Many decisions are not moral decisions at all in this sense. For example, the decision to light candles on Shabbat is not an ethical consideration, it is a question of ritual, of custom and tradition. The decision to eat chocolate ice cream as opposed to vanilla is not a moral one either, it is one of simple preference. The obligation to preserve human life and to minimize suffering takes precedence over any ritual obligation or simple preference. One may not ignore a danger presented to human life by observation of a ritual or by preference. For example, a Jewish doctor is not only allowed but is obligated to attend emergencies on the Sabbath—when he or she would ordinarily not do any work—in order to save a life and minimize suffering. Any Jew would be obligated even to rescue an animal that has fallen into a well on Sabbath for that matter, in order to minimize its suffering because an animal cannot possibly understand a need to wait until sunset.
This way of thinking is foreign to my friend and debate partner. Because he believes with certitude that there is some preservation of the soul, some better life beyond this universe, questions of morality are informed differently. Since we did not explore these differences at great length, I cannot say with any certainty how they are informed. However, the preservation of one’s own life and the lives of others is apparently not primary to his moral calculus, and I am not sure how much weight it gets at all.
Further, he believes that this after-life or ongoing spiritual life has great influence on the physical world, and that humankind collectively is to make progress toward a “better way.” This points to utopian/apocalyptic ideation that assumes that the way in which human beings make moral decisions in this world is defective. This seems to be tied up with the conception that pacifism is morally superior to self-defense.
However, I have not gotten an answer to the question of whether my friend identifies himself as a pacifist or not, or what that word even means to him. After an hour or so of questioning and answering, mostly in order to clarify the assumptions he had about how I view life and death and heaven and hell, we called it quits. It was late. There was no resolution to agreement in this discussion anyway. There could not be as we start from very different concepts of life and its importance.
I think the conversation was fruitful for me, however, because it got me thinking about how this one basic idea—that of life after death—has consequences that extend to those who do agree with it.

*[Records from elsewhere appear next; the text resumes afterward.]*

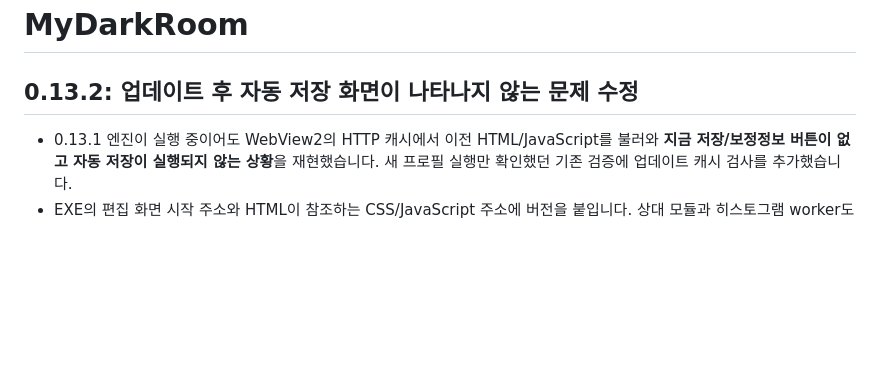
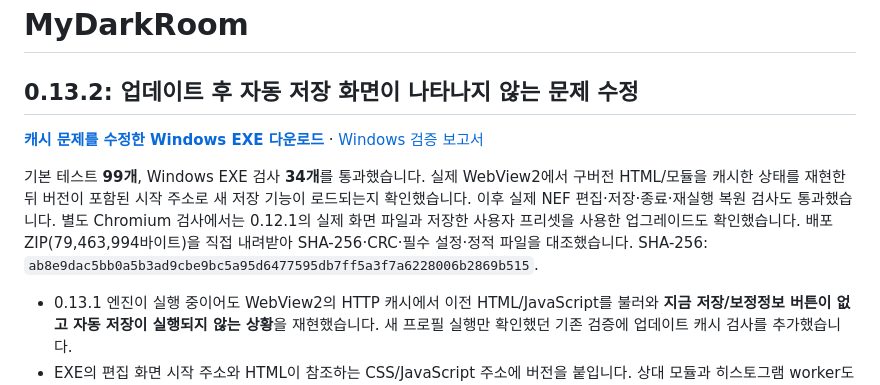
Before and after one commit to jiminchoi/MyDarkRoom, a Markdown page: README.md, the part around the change. GitHub-like rendering; blank space fills up the shorter version.

Commit message:
Document the verified cached-profile upgrade fix and Windows download [skip ci]

```diff
--- a/README.md
+++ b/README.md
@@ -1,6 +1,10 @@
 # MyDarkRoom
 
 ## 0.13.2: 업데이트 후 자동 저장 화면이 나타나지 않는 문제 수정
+
+**[캐시 문제를 수정한 Windows EXE 다운로드](https://github.com/jiminchoi/MyDarkRoom/releases/download/v0.13.2/MyDarkRoom-0.13.2-Windows-x64.zip)** · [Windows 검증 보고서](https://github.com/jiminchoi/MyDarkRoom/releases/download/v0.13.2/windows-smoke.json)
+
+기본 테스트 **99개**, Windows EXE 검사 **34개**를 통과했습니다. 실제 WebView2에서 구버전 HTML/모듈을 캐시한 상태를 재현한 뒤 버전이 포함된 시작 주소로 새 저장 기능이 로드되는지 확인했습니다. 이후 실제 NEF 편집·저장·종료·재실행 복원 검사도 통과했습니다. 별도 Chromium 검사에서는 0.12.1의 실제 화면 파일과 저장한 사용자 프리셋을 사용한 업그레이드도 확인했습니다. 배포 ZIP(79,463,994바이트)을 직접 내려받아 SHA-256·CRC·필수 설정·정적 파일을 대조했습니다. SHA-256: `ab8e9dac5bb0a5b3ad9cbe9bc5a95d6477595db7ff5a3f7a6228006b2869b515`.
 
 - 0.13.1 엔진이 실행 중이어도 WebView2의 HTTP 캐시에서 이전 HTML/JavaScript를 불러와 **지금 저장/보정정보 버튼이 없고 자동 저장이 실행되지 않는 상황**을 재현했습니다. 새 프로필 실행만 확인했던 기존 검증에 업데이트 캐시 검사를 추가했습니다.
 - EXE의 편집 화면 시작 주소와 HTML이 참조하는 CSS/JavaScript 주소에 버전을 붙입니다. 상대 모듈과 히스토그램 worker도 같은 버전 경로를 사용하고 HTML/정적 파일은 `no-store`로 제공합니다. 기존 캐시에 새 헤더가 적용되기를 기다리는 방식으로는 이미 저장된 화면을 교체할 수 없으므로 시작 주소도 함께 바꿉니다.
```
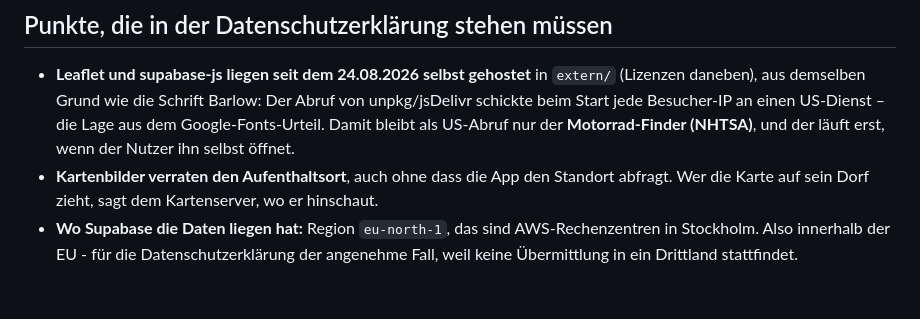
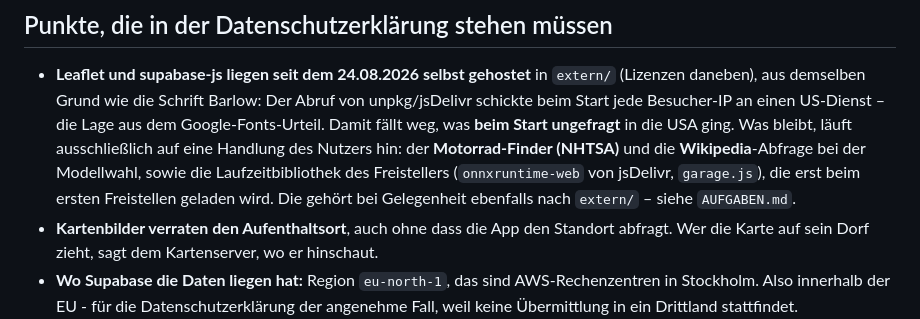
Before and after one commit to friedrichsternberg-web/kurvenjagd, a Markdown page: DATEN.md, the part around the change. GitHub-like rendering; blank space fills up the shorter version.

```diff
--- a/DATEN.md
+++ b/DATEN.md
@@ -153,8 +153,13 @@ Ausfahrten anderer Leute mit.
   in `extern/` (Lizenzen daneben), aus demselben Grund wie die Schrift
   Barlow: Der Abruf von unpkg/jsDelivr schickte beim Start jede
   Besucher-IP an einen US-Dienst – die Lage aus dem Google-Fonts-Urteil.
-  Damit bleibt als US-Abruf nur der **Motorrad-Finder (NHTSA)**, und der
-  läuft erst, wenn der Nutzer ihn selbst öffnet.
+  Damit fällt weg, was **beim Start ungefragt** in die USA ging. Was
+  bleibt, läuft ausschließlich auf eine Handlung des Nutzers hin: der
+  **Motorrad-Finder (NHTSA)** und die **Wikipedia**-Abfrage bei der
+  Modellwahl, sowie die Laufzeitbibliothek des Freistellers
+  (`onnxruntime-web` von jsDelivr, `garage.js`), die erst beim ersten
+  Freistellen geladen wird. Die gehört bei Gelegenheit ebenfalls nach
+  `extern/` – siehe `AUFGABEN.md`.
 - **Kartenbilder verraten den Aufenthaltsort**, auch ohne dass die App den
   Standort abfragt. Wer die Karte auf sein Dorf zieht, sagt dem Kartenserver,
   wo er hinschaut.
```
Also changed, not shown: AUFGABEN.md (+29 -1 lines).
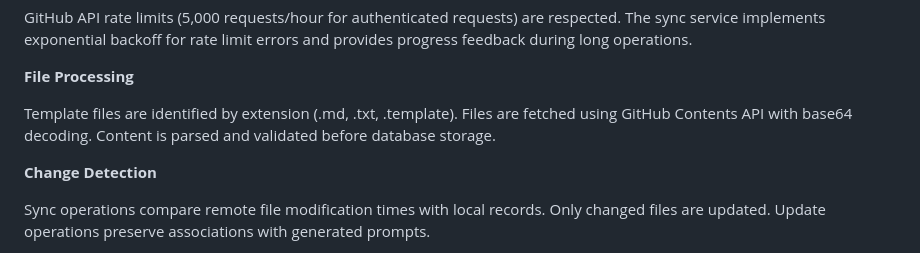
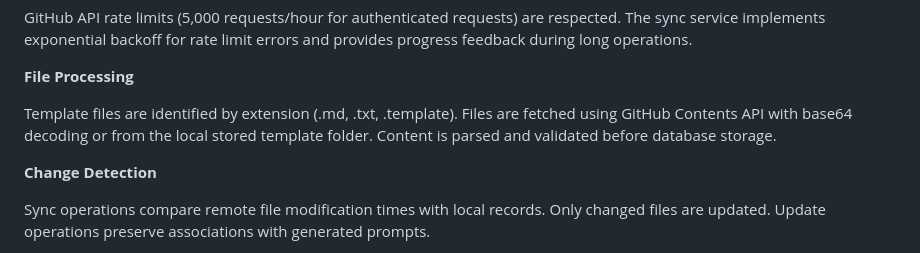
Before and after one commit to DXCSithlordPadawan/BMAD_Forge, a Markdown page: BMAD_PRD.md, the part around the change. Drawn GitHub-style.

```diff
--- a/BMAD_PRD.md
+++ b/BMAD_PRD.md
@@ -737,7 +737,7 @@ GitHub API rate limits (5,000 requests/hour for authenticated requests) are resp
 
 **File Processing**
 
-Template files are identified by extension (.md, .txt, .template). Files are fetched using GitHub Contents API with base64 decoding. Content is parsed and validated before database storage.
+Template files are identified by extension (.md, .txt, .template). Files are fetched using GitHub Contents API with base64 decoding or from the local stored template folder. Content is parsed and validated before database storage.
 
 **Change Detection**
 
```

As I said at the beginning of this entry, the idea of a life after death that is more valuable (better)than this life is bound up not only with the idea that human beings are defective in some way, but also with the idea that it is not necessary or even wrong to resist evil. That idea has grave consequences for the world here and now. That will be the topic of another blog entry.